Fascinated from a young age by crafting models with her hands, French sculptor, painter, and draughtswoman Camille Claudel (1864-1943) fought to overcome the hurdles placed in the way of female artists and carved a place for herself in the history of art.
Following an apprenticeship with Alfred Boucher, Claudel entered the studio of Auguste Rodin, with whom she had a tumultuous ten-year love affair which often threatens to eclipse her art. The two artists had a profound impact on one another, each of their features appearing in the other’s work.
After breaking off the relationship to forge her own path, Claudel created a stunning, incredibly modern oeuvre of works.
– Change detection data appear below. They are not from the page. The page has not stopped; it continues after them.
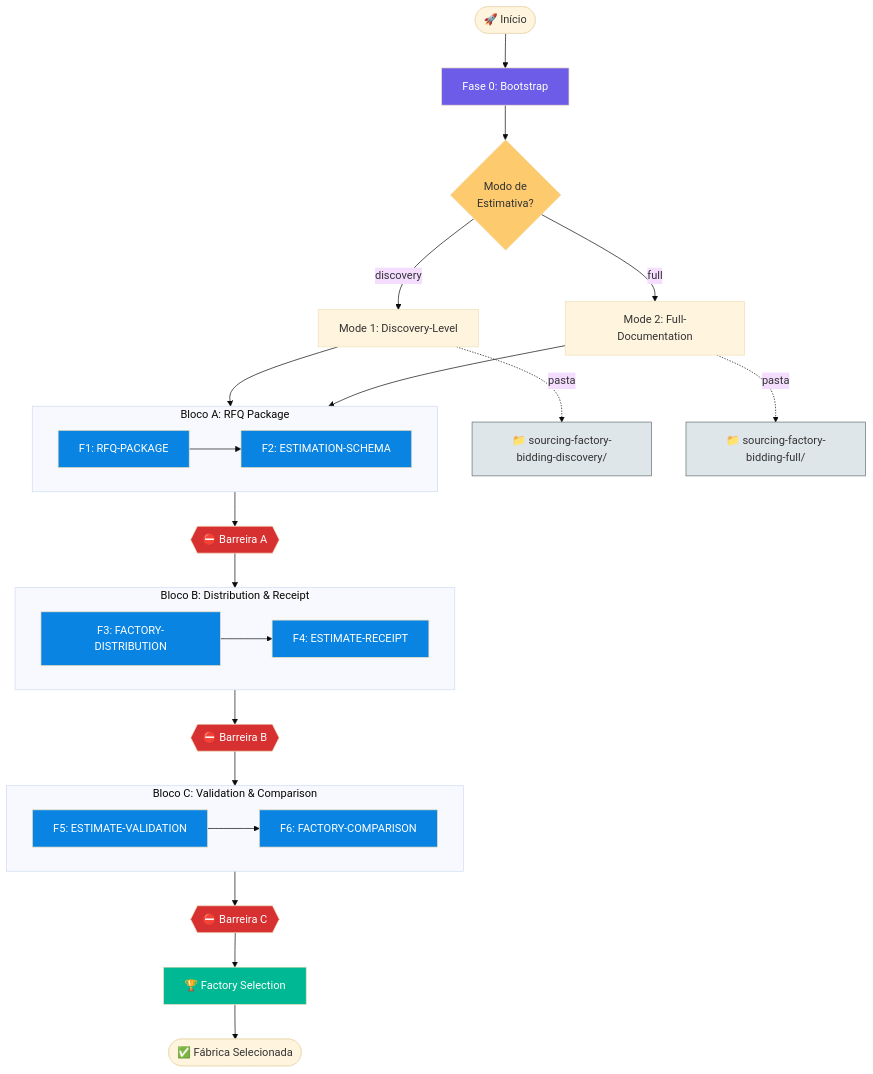
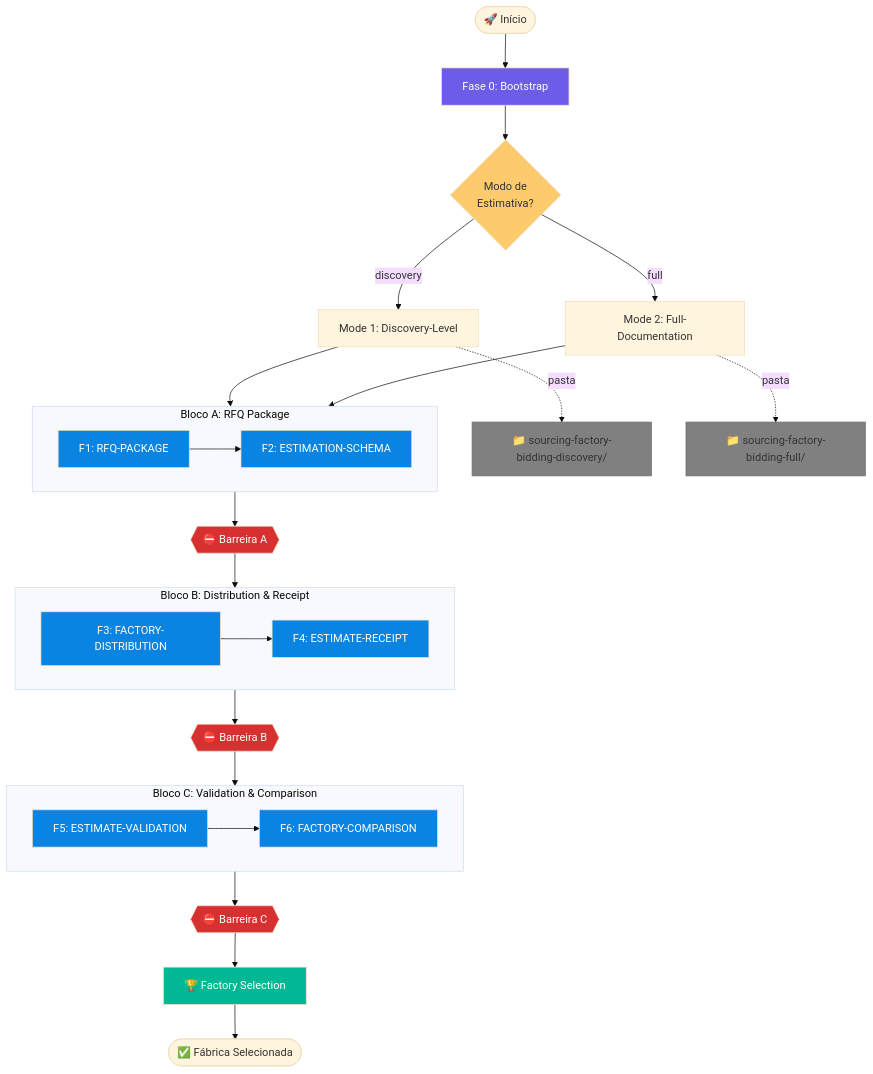
One commit to bolismar69/workspace-fbso changed the first of 8 diagrams in .specs/prompts/sourcing-factory-bidding/FLOWCHART-PROMPT-ROADMAP-GENERATE-SOURCING-FACTORY-BIDDING.md. Above: the diagram before and after it, drawn with Mermaid (base theme). The commit also changed other lines of this file and 5 other files, not shown here.

````diff
--- a/.specs/prompts/sourcing-factory-bidding/FLOWCHART-PROMPT-ROADMAP-GENERATE-SOURCING-FACTORY-BIDDING.md
+++ b/.specs/prompts/sourcing-factory-bidding/FLOWCHART-PROMPT-ROADMAP-GENERATE-SOURCING-FACTORY-BIDDING.md
@@ -13,58 +13,58 @@
 ```mermaid
 flowchart TB
     START([🚀 Início]) --> F0[Fase 0: Bootstrap]
 
     F0 --> MODE_DECISION{Modo de<br/>Estimativa?}
     MODE_DECISION -->|discovery| MODE1[Mode 1: Discovery-Level]
     MODE_DECISION -->|full| MODE2[Mode 2: Full-Documentation]
 
     MODE1 --> BLOCO_A
     MODE2 --> BLOCO_A
 
     subgraph BLOCO_A[Bloco A: RFQ Package]
         direction LR
         F1[F1: RFQ-PACKAGE] --> F2[F2: ESTIMATION-SCHEMA]
     end
 
     BLOCO_A --> BARREIRA_A{{⛔ Barreira A}}
 
     BARREIRA_A --> BLOCO_B
 
     subgraph BLOCO_B[Bloco B: Distribution & Receipt]
         direction LR
         F3[F3: FACTORY-DISTRIBUTION] --> F4[F4: ESTIMATE-RECEIPT]
     end
 
     BLOCO_B --> BARREIRA_B{{⛔ Barreira B}}
 
     BARREIRA_B --> BLOCO_C
 
     subgraph BLOCO_C[Bloco C: Validation & Comparison]
         direction LR
         F5[F5: ESTIMATE-VALIDATION] --> F6[F6: FACTORY-COMPARISON]
     end
 
     BLOCO_C --> BARREIRA_C{{⛔ Barreira C}}
 
     BARREIRA_C --> SELECTION[🏆 Factory Selection]
 
     SELECTION --> END([✅ Fábrica Selecionada])
 
     MODE1 -.->|pasta| DISCOVERY_PATH[📁 sourcing-factory-bidding-discovery/]
     MODE2 -.->|pasta| FULL_PATH[📁 sourcing-factory-bidding-full/]
 
     style F0 fill:#6c5ce7,color:#fff
     style F1 fill:#0984e3,color:#fff
     style F2 fill:#0984e3,color:#fff
     style F3 fill:#0984e3,color:#fff
     style F4 fill:#0984e3,color:#fff
     style F5 fill:#0984e3,color:#fff
     style F6 fill:#0984e3,color:#fff
     style SELECTION fill:#00b894,color:#fff
     style BARREIRA_A fill:#d63031,color:#fff
     style BARREIRA_B fill:#d63031,color:#fff
     style BARREIRA_C fill:#d63031,color:#fff
     style MODE_DECISION fill:#fdcb6e,color:#333
-    style DISCOVERY_PATH fill:#dfe6e9,stroke:#636e72
-    style FULL_PATH fill:#dfe6e9,stroke:#636e72
+    style DISCOVERY_PATH fill:#808080,stroke:#636e72
+    style FULL_PATH fill:#808080,stroke:#636e72
 ```
````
Though many were destroyed by her own hands, those that remain are a powerful testament to her artistic genius.